Go through the listing below and gather every line with the word "sloping".

*** RECORDS FOR THE EXERCISE Section Begins ***

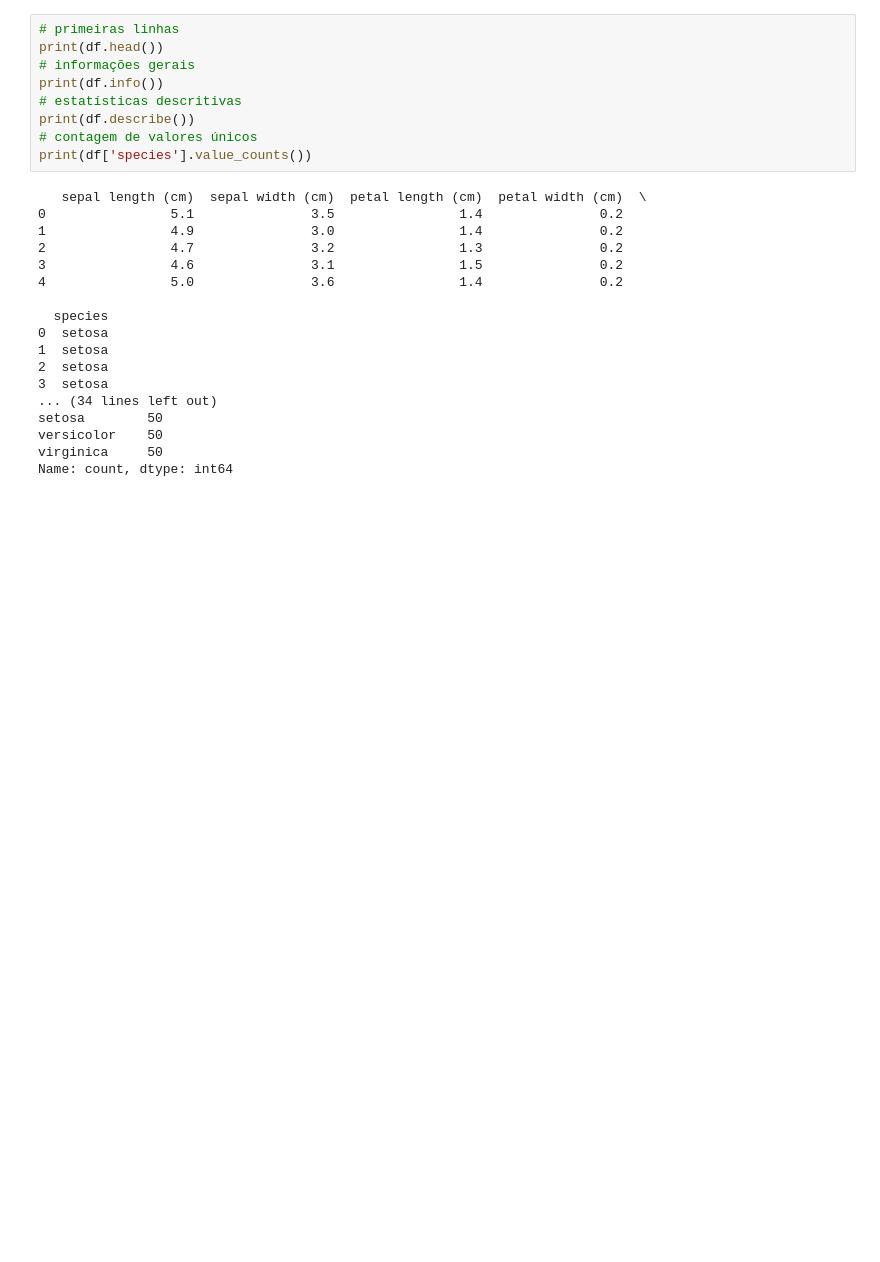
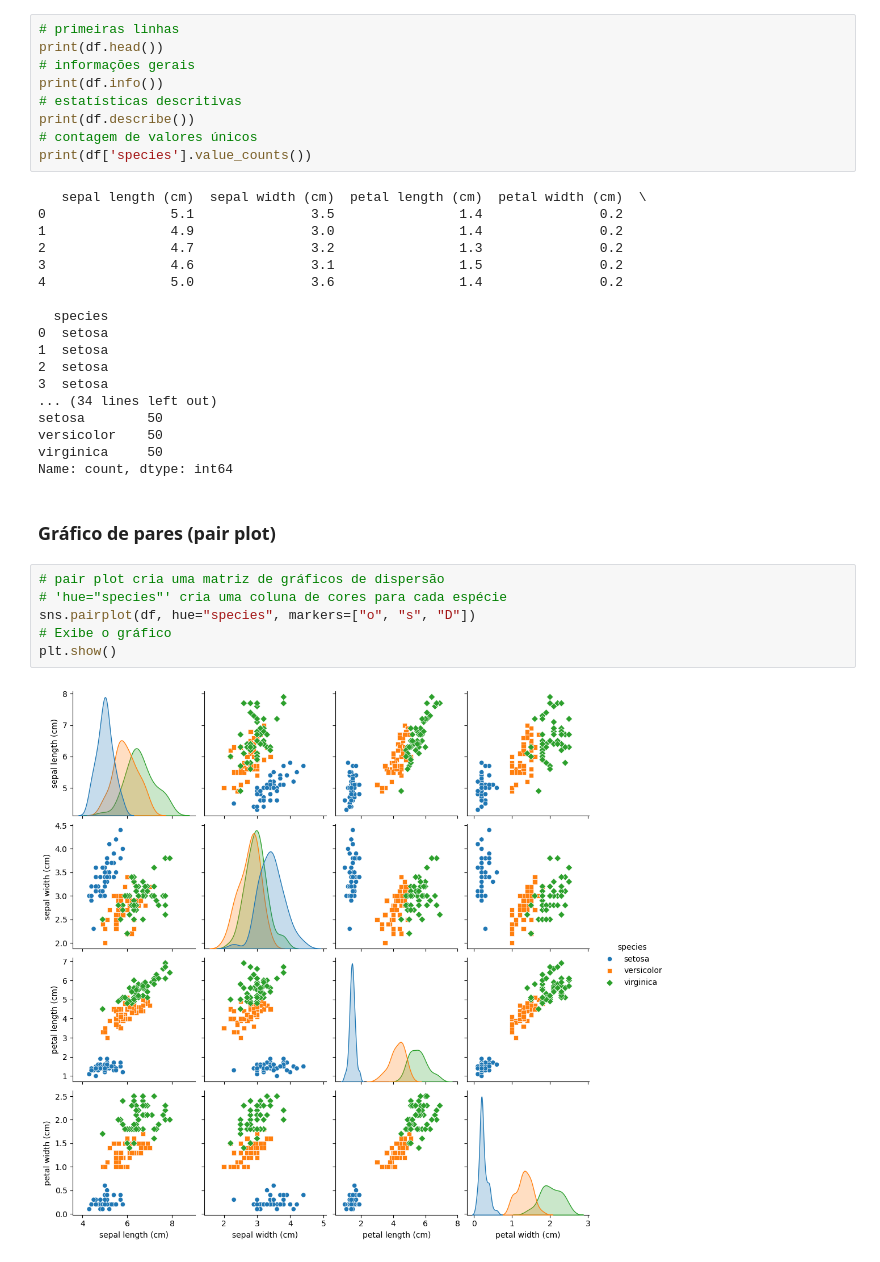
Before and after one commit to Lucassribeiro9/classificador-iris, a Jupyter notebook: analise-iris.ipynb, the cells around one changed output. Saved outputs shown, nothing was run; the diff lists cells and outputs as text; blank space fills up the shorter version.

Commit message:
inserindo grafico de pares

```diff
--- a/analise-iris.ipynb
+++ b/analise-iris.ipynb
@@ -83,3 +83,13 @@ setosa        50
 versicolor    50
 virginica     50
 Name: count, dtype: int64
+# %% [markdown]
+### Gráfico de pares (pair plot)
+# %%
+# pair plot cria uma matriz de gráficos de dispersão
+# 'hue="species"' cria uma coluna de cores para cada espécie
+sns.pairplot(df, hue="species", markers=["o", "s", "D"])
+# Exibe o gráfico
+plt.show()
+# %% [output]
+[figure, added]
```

*** RECORDS FOR THE EXERCISE Section Ends ***
*** RECORDS FOR THE EXERCISE Section Begins ***

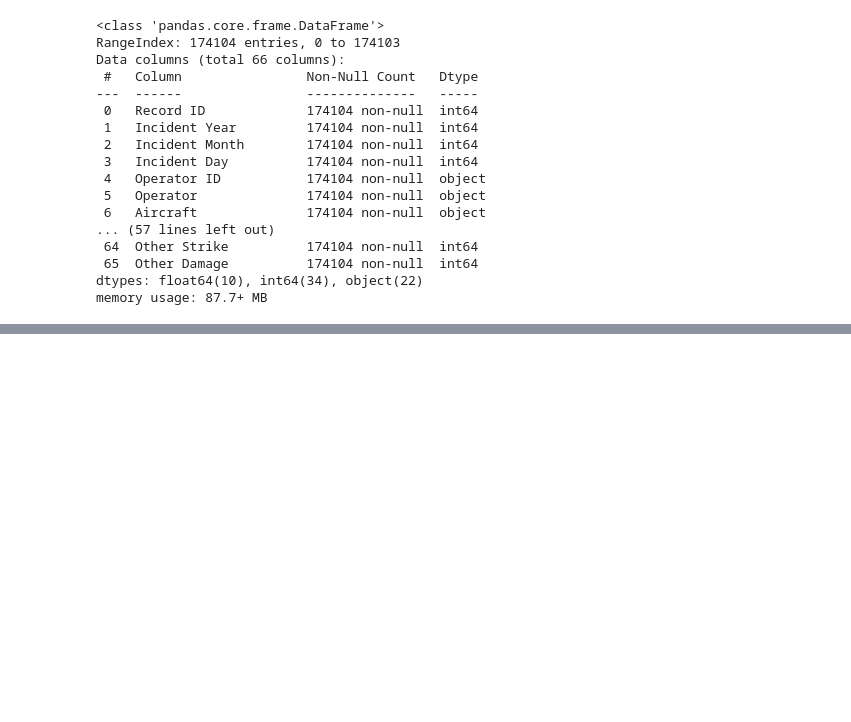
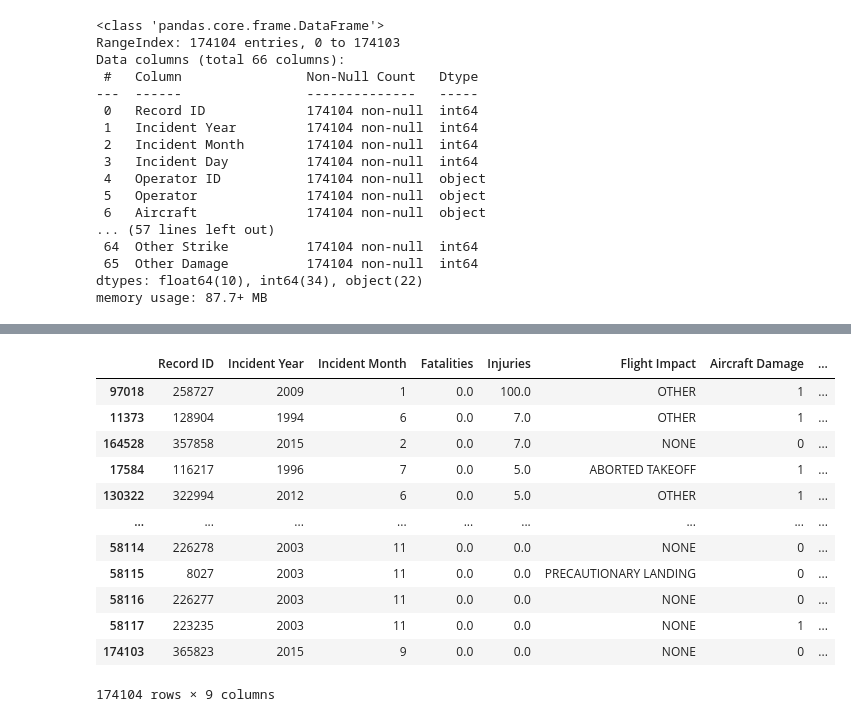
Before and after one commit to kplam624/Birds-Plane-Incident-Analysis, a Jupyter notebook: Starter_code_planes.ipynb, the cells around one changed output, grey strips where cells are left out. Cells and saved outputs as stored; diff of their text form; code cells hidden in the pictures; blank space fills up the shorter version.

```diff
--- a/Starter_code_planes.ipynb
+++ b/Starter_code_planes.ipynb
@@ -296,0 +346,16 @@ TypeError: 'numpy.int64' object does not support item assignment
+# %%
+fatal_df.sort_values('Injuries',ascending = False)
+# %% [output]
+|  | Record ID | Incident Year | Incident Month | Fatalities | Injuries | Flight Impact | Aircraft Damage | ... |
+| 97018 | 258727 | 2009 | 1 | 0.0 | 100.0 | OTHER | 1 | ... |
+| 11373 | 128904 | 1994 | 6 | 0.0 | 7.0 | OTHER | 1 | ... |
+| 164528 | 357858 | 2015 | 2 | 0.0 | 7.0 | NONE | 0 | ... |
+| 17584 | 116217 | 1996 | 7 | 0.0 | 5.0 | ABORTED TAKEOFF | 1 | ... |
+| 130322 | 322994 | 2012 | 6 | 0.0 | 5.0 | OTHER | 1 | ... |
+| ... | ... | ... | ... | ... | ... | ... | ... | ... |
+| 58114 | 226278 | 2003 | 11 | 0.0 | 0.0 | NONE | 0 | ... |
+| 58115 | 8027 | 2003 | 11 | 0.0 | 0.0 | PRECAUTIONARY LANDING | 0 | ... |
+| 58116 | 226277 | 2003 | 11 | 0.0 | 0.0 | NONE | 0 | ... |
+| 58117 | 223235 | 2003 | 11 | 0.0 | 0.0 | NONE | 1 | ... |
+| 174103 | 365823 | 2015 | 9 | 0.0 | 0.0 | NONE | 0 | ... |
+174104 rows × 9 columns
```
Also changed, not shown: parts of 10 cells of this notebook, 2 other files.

*** RECORDS FOR THE EXERCISE Section Ends ***
*** RECORDS FOR THE EXERCISE Section Begins ***

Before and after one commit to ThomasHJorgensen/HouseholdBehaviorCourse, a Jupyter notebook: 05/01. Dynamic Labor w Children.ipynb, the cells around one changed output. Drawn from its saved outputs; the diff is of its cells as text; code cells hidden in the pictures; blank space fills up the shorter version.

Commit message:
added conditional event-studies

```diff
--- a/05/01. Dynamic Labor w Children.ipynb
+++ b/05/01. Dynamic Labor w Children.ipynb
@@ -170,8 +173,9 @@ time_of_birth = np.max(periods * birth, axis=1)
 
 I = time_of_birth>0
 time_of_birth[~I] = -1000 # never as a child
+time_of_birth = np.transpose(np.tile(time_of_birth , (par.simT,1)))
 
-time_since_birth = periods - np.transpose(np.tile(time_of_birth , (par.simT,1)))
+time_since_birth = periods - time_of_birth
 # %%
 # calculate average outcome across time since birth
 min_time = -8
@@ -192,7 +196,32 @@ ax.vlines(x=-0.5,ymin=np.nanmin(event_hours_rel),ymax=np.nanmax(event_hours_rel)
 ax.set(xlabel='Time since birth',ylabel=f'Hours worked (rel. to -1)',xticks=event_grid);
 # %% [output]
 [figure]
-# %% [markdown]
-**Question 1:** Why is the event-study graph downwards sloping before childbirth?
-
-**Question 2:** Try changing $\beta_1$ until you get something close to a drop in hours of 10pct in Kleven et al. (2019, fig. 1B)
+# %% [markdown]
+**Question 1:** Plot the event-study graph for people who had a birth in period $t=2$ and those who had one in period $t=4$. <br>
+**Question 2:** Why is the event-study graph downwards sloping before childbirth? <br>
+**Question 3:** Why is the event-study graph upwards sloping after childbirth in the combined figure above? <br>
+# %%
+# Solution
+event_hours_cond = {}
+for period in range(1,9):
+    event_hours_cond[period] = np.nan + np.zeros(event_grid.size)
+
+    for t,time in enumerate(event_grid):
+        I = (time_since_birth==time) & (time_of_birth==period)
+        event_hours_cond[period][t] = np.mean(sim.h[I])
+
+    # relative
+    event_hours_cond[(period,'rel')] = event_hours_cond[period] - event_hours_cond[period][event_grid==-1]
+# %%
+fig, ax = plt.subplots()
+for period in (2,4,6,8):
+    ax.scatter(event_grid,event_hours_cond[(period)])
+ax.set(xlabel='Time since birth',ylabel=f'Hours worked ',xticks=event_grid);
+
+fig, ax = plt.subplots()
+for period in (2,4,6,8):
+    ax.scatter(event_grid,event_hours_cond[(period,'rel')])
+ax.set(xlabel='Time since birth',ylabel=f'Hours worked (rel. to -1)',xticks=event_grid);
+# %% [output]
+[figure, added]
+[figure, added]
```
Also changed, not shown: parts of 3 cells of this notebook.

*** RECORDS FOR THE EXERCISE Section Ends ***

ANSWER:
-**Question 1:** Why is the event-study graph downwards sloping before childbirth?
+**Question 2:** Why is the event-study graph downwards sloping before childbirth? <br>
+**Question 3:** Why is the event-study graph upwards sloping after childbirth in the combined figure above? <br>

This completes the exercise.